TEN THINGS NOT TO DO IN JAPAN
Walking and eating: look at you go! You're walking and eating like the true multi-tasker you are. Win win. This doesn't really fly in Japan. One is supposed to respect their food which involves sitting down and taking the time to savour and appreciate it. Occasionally when I've been really pushed for time and rather hungry I've sneakily eaten while walking, all the while noticing little old ladies looking at me suspiciously as I faux yawn and slyly pushing morsels into my mouth.
Clipping your fingernails at night: the belief is that if you cut those nails you won't be able to be with or near your parents when they die. No mani's or pedi's post 5pm! Another no no for night time is cutting your hair. You're practically inviting that lady from The Grudge to take up residence in your house.
3. I've always covered my mirror at night for fear that I'll get up in the middle of the night to go to the loo and see a ghost behind my reflections or worse, the Candyman! I think watching movies like Poltergeist at a young age has terrified me forever. I was happy to discover my irrational fear does not make me look so crazy in Japan. Word on the street is that a woman from another world comes through the mirror in the night and either kills you or takes you back to her world. Noooo!

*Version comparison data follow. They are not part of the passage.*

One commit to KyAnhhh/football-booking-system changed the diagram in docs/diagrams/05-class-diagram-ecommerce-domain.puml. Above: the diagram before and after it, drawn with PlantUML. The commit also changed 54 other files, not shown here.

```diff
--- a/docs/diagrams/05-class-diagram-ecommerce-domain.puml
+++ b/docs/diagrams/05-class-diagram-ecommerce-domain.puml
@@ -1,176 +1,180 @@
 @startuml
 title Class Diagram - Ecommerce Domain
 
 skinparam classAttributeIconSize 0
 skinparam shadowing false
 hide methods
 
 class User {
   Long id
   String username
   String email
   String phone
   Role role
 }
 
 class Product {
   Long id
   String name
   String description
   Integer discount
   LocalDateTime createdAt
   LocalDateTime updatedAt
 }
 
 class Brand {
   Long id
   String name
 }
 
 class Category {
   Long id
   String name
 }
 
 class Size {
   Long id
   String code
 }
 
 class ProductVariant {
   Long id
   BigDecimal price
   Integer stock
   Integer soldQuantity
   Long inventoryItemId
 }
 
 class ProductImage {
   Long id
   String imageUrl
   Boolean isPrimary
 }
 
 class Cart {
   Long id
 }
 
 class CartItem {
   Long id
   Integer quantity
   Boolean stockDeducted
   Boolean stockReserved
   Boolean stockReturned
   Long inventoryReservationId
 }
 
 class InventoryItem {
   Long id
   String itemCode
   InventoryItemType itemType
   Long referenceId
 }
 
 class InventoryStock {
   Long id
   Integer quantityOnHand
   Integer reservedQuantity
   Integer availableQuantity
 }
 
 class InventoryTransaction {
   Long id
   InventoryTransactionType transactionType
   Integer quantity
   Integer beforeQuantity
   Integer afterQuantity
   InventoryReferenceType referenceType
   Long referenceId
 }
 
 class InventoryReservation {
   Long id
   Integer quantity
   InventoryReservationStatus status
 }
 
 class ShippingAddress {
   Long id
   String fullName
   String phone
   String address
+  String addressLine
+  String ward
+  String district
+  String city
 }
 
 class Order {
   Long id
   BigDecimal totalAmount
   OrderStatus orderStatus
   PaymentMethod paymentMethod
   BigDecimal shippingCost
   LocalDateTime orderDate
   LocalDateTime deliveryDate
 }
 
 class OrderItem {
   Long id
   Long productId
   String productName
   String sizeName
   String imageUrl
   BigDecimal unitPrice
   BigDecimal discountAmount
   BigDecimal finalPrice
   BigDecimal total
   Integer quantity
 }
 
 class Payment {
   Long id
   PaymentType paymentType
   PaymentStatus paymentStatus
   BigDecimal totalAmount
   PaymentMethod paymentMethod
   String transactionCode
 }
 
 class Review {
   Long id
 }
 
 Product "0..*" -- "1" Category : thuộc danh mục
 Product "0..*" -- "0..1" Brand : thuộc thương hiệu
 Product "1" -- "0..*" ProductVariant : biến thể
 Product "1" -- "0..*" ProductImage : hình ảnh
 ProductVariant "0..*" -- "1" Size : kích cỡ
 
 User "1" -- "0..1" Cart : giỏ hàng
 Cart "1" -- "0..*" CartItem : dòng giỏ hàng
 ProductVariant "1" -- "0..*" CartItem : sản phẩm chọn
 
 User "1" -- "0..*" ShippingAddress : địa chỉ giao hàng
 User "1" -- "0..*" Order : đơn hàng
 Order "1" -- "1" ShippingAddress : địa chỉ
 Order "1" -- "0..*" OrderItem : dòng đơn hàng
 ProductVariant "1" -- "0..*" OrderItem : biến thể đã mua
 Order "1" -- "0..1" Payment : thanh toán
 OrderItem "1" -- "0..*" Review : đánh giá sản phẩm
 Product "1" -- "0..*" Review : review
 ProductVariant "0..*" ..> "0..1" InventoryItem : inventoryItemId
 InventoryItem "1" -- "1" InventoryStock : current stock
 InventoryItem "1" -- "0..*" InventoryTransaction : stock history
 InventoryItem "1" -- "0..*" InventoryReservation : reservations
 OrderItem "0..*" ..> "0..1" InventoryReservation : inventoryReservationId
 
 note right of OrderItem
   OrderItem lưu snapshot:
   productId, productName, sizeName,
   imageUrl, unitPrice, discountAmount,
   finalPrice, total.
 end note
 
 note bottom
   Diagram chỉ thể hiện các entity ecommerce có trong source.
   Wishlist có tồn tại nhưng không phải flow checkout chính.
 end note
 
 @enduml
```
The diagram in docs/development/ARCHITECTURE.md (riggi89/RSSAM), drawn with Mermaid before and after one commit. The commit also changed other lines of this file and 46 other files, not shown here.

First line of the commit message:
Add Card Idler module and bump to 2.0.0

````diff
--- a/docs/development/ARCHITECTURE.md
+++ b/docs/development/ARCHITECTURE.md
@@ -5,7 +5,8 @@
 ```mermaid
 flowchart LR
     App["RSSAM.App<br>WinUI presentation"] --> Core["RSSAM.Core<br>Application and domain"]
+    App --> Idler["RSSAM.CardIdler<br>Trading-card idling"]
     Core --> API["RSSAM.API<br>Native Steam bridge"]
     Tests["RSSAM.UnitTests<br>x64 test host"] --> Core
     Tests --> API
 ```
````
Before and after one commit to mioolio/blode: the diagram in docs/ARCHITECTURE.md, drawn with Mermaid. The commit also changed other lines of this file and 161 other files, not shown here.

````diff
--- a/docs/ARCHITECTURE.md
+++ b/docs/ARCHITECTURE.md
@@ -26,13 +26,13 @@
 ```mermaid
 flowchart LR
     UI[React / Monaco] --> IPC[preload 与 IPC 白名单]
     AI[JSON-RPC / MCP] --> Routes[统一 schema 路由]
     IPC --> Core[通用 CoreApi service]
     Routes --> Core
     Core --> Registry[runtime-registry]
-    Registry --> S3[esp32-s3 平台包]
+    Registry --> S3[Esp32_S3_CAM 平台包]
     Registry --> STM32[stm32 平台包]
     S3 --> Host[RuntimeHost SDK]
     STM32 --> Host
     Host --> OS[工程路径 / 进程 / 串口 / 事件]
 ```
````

- Lying down after eating: you will turn into a cow. That is all.
- Eating an apple: this is a bit of an awkward one. I've spent many an afternoon in my office pulling a shiny red apple from my bag and happily chomping away. The Japanese don't really eat their apples whole, instead they cut them into dainty pieces and delicately eat them. Watching someone eat an apple whole has been compared to shoving a whole pizza in your mouth in one sitting - lacking grace and elegance. Whenever I bite down on an apple I get quizzical looks.
Most people are familiar with the Japanese practise of taking ones shoes off when going inside a house, school or office. Things are a little more complex than I bargained for. It's shoes off, then slippers on, but if you go to the toilet, slippers off, new toilet slippers on. Then, if there's is tatami in the room, slippers off altogether, so make sure your socks aren't heinous, full of holes or depicting embarrassing sexual positions. Also, walking up stair with slippers on can be a little bit difficult as they have a tendency to fly off your feet. I cannot tell you the amount of times I have tripped up the stairs. The only time you can throw caution to the slipper shoe rule is if there's an earthquake or a fire. Run for your life!
7. If you're unlucky enough to attend a funeral in Japan remember the following things or be cursed forever - hide your thumb when the funeral car passes or your parents will die soon, sprinkle salt on yourself before you go back to your house or the spirit of the deceased may follow you, and of course, don't jam your chopstick into your rice so they're standing up right, this is only done with rice that is being put on the funeral altar.
If you eat fried eel and melon in the same meal YOU WILL DIE.
When drinking alcohol with people always hold off taking a sip of your delicious beer/wine/cocktail/whatever and wait for the toast and a round of cheers (kampai!)
Another no no for the night time: no whistling. 'Yoru ni kuchibiru o fuku to hebi ga kuru'' (If you whistle at night a snake will come to you). From the 1600-1800 whistling was a way for burglars to communicate and warn each other and as a result whistling has become associated with inviting the bad guys into your house. No jolly tunes allowed.
So there you have it, if you visit Japan you'll now be free from looking the fool, your parents dying, a scary lady coming through your mirror, ghosts following you, dying, burglars and of course, magically transforming into a cow. Yay!